The advantages of using mediation include:
- It is more cost-effective and quicker than going to court.
- It avoids the adversarial nature of court, with the focus on the couples working together constructively to find mutually acceptable solutions.
- The process is more flexible than a court hearing – sessions can be scheduled around work and childcare commitments.
- The confidential nature of the sessions may make it easier for couples to air their true feelings.
- The couples have the satisfaction of knowing that they have contributed to the agreed solution – rather than having one imposed by a court. This may make it easier for them to accept the settlement and move on with their lives.
How do I apply for a divorce in the UK?
Once you are ready to go ahead your application for a divorce can be made online. There is a fee of £593 – help with this may be available if you are on benefits or low income. You will need the following:
- the full name and address of you and your spouse
- your marriage certificate
- proof of any change of name since you married
Your application will be checked and, if everything is in order, you will receive confirmation that it has been approved and given a case number.
If you made a solo application, your spouse will be notified about the application. They will have 14 days to respond to the application and say whether they support the application or intend to dispute it.
Under the new system, there are fewer reasons for them to oppose the divorce limited to jurisdictional grounds or the validity of marriage. In the event of a dispute, a court hearing may be necessary for a judge to reach a decision.
Applying for a conditional order
Under the new legislation, you must wait for a period of 20 weeks from when your divorce application was issued before applying for a conditional order (formerly known as a decree nisi). The conditional order is an interim stage of the divorce process and confirms that you are entitled to get divorced.
If the court accepts your application, you and your spouse will both be sent a certificate. This will confirm the time and date at which your conditional order comes into effect.
It is important to be aware that you and your spouse are still married even after the conditional order comes into effect.
Applying for final order
Final order (previously known as the decree absolute) is the stage that brings your marriage to an end and means that you and your spouse are divorced.
You must wait for at least 43 days from when the conditional order came into effect. It is important to be aware that if you want a consent order (a legally enforceable agreement about you and your partner’s financial arrangements following the divorce), you must apply for this before applying for the final order.
Your application will be checked and, if approved, the final order will be made. This means that you are now officially divorced.
How long does the divorce process take in the UK?
Divorce under the new legislation will take approximately 6 to 8 months. This will be longer if finances are being discussed.
How much does a divorce cost in the UK?
There is a fee of £593 to apply for a divorce (there may be help available for people on benefits and low incomes).
Fees for solicitors and mediation will depend on the complexity of the case and the amount of help required.
At Wilson Browne, we pride ourselves on offering an excellent service at an affordable price.

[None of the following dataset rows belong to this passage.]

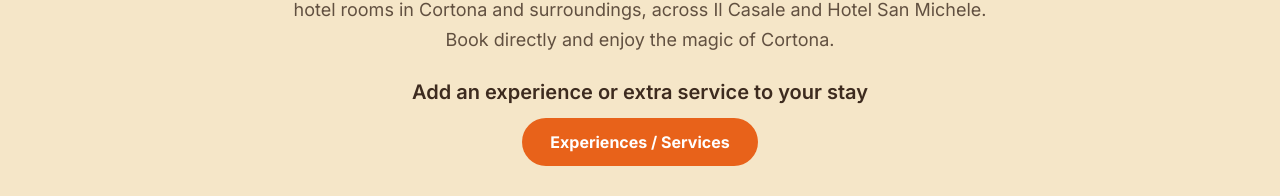
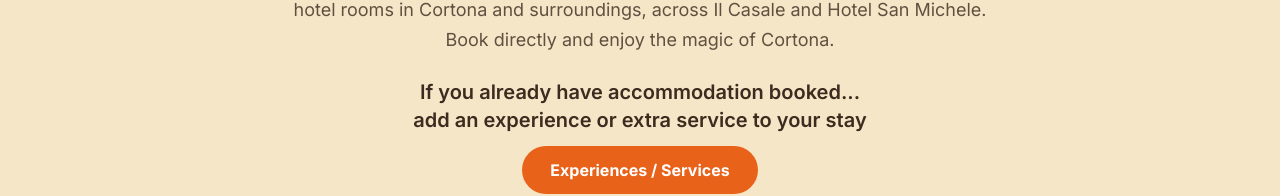
Before and after one commit to KometeCloud/sagra-bistecca-cortona, a Next.js app: page /en/dove-dormire in a window 1280 px wide. Shown: the part 414-610 px from the top of the page. Built offline with nearby package versions, Linux system fonts and the light colour scheme; no server answers; a web font is replaced by a local one.

Commit message:
fix: aggiorna testo promo addextra con intro alloggio prenotato

```diff
--- a/app/[locale]/dove-dormire/page.tsx
+++ b/app/[locale]/dove-dormire/page.tsx
@@ -46,6 +46,8 @@ export default async function DoveDormirePage() {
           <div className="mt-6 flex flex-col items-center gap-3">
             <p className="text-[var(--color-terra)] text-xl font-semibold">
               {t('extraPromo')}
+              <br />
+              {t('extraPromo2')}
             </p>
             <a
               href="https://addextra.services?ref=LBJ9UEAF"
--- a/messages/en.json
+++ b/messages/en.json
@@ -229,7 +229,8 @@
     "title": "Where to Stay",
     "subtitle": "Apartments & rooms in Cortona",
     "intro": "Stay in the heart of Tuscany. We have curated a selection of apartments, villas, and hotel rooms in Cortona and surroundings, across Il Casale and Hotel San Michele. Book directly and enjoy the magic of Cortona.",
-    "extraPromo": "Add an experience or extra service to your stay",
+    "extraPromo": "If you already have accommodation booked...",
+    "extraPromo2": "add an experience or extra service to your stay",
     "extraPromoLink": "Experiences / Services",
     "badge": "ilcasale.com",
     "book": "Discover →",
--- a/messages/it.json
+++ b/messages/it.json
@@ -229,7 +229,8 @@
     "title": "Dove Dormire",
     "subtitle": "Appartamenti e camere a Cortona",
     "intro": "Soggiorna nel cuore della Toscana. Abbiamo selezionato appartamenti, hotel e camere a Cortona e dintorni. Prenota direttamente e vivi la magia di Cortona.",
-    "extraPromo": "Aggiungi un'esperienza o un servizio extra al tuo soggiorno",
+    "extraPromo": "Se invece, hai già un alloggio prenotato...",
+    "extraPromo2": "aggiungi un'esperienza o un servizio extra al tuo soggiorno",
     "extraPromoLink": "Esperienze / Servizi",
     "badge": "ilcasale.com",
     "book": "Scopri →",
```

We will be totally transparent with our changes so that you know what the cost will be before deciding whether to use our services.
Where can I get more help and advice on my divorce?
We recognise how difficult an experience getting a divorce is and are committed to helping to ease the strain with our friendly, professional, and sensitive service.
Wilson Browne can be there for you every step of the way – helping you with negotiations and mediation over your children and finances, and all of the applications you make to the court.
Our offices in Corby, Higham Ferrers & Rushden, Kettering, Leicester, Northampton and Wellingborough allow us to offer a face-to-face meeting at a location near you. We will also be delighted to arrange a home visit for clients with mobility issues.